*** Entries provided ***

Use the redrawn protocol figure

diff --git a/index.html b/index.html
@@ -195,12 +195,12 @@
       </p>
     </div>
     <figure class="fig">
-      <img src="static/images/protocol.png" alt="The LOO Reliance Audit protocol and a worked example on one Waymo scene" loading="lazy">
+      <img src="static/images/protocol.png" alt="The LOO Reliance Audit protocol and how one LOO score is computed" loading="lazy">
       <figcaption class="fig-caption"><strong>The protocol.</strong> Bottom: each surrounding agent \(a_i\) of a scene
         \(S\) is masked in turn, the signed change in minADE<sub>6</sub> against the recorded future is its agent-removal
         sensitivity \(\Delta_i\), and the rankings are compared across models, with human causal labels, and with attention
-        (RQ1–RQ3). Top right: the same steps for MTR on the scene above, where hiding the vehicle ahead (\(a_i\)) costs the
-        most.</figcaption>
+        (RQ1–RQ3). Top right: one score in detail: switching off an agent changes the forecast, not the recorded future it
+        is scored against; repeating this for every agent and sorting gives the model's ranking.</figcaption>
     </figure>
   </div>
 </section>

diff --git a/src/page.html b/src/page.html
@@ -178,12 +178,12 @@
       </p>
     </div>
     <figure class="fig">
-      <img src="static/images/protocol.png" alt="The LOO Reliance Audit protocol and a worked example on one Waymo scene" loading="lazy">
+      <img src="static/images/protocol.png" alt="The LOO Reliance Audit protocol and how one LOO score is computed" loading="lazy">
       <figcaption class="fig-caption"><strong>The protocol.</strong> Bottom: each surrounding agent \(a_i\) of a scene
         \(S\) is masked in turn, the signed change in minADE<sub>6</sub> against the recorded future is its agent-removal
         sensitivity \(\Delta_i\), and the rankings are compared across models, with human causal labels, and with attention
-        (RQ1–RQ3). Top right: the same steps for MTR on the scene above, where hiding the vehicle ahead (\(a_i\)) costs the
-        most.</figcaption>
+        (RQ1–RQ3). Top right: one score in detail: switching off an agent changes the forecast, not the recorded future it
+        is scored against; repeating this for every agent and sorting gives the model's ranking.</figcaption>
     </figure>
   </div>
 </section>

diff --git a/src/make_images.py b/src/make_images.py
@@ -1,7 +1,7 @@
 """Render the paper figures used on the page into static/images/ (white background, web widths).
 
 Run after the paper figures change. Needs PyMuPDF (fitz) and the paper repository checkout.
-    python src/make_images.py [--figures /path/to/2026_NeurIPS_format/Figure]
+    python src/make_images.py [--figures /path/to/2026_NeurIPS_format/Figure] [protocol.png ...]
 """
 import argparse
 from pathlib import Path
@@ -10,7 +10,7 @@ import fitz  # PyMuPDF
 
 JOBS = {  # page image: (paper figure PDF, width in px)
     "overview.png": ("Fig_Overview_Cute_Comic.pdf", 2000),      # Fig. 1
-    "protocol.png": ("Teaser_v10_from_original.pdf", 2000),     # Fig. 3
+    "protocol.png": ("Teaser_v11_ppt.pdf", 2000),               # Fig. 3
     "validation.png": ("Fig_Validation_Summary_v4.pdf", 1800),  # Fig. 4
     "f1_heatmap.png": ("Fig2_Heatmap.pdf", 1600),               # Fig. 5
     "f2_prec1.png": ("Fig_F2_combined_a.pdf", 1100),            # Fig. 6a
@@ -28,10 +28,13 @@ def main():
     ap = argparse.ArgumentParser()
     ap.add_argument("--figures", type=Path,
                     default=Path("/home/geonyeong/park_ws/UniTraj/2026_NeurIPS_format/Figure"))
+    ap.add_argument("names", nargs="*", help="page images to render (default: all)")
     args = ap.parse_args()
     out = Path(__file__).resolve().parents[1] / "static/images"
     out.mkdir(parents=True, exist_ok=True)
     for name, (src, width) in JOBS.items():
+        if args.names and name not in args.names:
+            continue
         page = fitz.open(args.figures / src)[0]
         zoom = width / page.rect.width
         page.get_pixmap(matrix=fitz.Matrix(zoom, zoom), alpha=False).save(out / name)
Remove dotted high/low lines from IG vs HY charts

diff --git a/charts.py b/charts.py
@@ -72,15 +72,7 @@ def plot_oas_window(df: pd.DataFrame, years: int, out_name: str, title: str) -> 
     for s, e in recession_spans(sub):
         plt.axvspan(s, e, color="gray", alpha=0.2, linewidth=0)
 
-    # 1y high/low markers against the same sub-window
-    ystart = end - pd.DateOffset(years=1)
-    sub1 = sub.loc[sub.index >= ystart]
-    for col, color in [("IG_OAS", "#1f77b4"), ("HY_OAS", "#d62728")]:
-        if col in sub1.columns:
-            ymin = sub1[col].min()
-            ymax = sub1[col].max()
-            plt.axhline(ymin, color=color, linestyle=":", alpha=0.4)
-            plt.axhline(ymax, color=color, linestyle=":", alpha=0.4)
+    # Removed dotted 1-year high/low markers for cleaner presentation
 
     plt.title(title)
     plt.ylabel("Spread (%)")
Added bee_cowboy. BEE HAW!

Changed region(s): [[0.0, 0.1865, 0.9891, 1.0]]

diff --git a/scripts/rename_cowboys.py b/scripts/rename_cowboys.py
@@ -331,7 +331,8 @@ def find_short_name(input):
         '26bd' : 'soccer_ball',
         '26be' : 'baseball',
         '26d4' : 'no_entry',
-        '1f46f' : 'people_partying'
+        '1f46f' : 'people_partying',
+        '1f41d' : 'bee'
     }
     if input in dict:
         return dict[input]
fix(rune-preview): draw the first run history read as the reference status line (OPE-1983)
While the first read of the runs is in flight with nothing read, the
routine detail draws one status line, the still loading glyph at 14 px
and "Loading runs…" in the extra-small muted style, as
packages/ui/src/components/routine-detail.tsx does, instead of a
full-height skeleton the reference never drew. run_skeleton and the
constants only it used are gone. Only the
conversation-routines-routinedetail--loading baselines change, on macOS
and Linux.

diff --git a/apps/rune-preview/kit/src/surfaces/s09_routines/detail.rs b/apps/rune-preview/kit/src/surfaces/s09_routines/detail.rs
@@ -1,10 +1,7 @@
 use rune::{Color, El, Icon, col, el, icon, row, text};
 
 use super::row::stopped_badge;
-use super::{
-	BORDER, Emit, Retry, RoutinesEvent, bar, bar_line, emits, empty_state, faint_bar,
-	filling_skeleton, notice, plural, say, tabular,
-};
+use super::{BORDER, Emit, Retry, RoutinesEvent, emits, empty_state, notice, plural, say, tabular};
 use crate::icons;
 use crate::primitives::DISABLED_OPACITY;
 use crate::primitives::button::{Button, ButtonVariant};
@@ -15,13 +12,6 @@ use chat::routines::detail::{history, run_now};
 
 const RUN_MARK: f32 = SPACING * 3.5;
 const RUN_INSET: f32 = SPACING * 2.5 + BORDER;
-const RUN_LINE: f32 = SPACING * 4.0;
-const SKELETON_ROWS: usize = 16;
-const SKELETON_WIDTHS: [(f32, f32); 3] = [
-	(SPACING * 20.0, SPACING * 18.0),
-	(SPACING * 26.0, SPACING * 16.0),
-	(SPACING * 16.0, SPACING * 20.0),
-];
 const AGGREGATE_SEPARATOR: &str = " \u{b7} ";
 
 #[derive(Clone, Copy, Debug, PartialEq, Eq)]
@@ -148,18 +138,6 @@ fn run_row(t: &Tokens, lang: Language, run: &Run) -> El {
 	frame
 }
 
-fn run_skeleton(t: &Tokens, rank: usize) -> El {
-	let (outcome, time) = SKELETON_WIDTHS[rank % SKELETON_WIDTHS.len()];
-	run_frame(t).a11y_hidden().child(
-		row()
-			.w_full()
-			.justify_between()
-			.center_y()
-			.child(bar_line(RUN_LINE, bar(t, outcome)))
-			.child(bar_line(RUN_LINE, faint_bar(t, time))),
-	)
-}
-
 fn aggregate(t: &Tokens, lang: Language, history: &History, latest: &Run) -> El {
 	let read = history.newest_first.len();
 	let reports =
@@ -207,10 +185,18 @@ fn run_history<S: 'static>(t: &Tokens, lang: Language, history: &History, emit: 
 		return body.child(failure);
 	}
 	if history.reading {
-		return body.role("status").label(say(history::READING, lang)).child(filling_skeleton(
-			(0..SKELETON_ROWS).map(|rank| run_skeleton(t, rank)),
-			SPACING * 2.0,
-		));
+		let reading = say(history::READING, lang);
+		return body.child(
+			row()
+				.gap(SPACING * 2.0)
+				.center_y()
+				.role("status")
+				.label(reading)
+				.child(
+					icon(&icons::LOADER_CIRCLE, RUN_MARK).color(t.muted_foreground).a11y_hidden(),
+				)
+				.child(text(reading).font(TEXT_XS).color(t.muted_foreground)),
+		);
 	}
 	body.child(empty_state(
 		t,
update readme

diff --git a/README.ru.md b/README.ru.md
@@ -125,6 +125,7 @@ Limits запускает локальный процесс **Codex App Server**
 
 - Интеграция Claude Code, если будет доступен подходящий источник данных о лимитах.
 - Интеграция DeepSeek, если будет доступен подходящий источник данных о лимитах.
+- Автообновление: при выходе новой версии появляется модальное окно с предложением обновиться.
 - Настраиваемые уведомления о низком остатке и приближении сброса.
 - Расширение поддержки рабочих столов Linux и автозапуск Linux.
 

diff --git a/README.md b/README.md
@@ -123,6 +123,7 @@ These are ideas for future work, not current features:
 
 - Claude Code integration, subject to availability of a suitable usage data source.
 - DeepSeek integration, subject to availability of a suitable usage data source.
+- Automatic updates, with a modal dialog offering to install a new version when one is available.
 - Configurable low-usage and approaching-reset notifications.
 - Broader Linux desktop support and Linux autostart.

***

### What is being asked
Which of the lines above mention the word "python"? Pull those lines out.

### The answer
-    python src/make_images.py [--figures /path/to/2026_NeurIPS_format/Figure]
+    python src/make_images.py [--figures /path/to/2026_NeurIPS_format/Figure] [protocol.png ...]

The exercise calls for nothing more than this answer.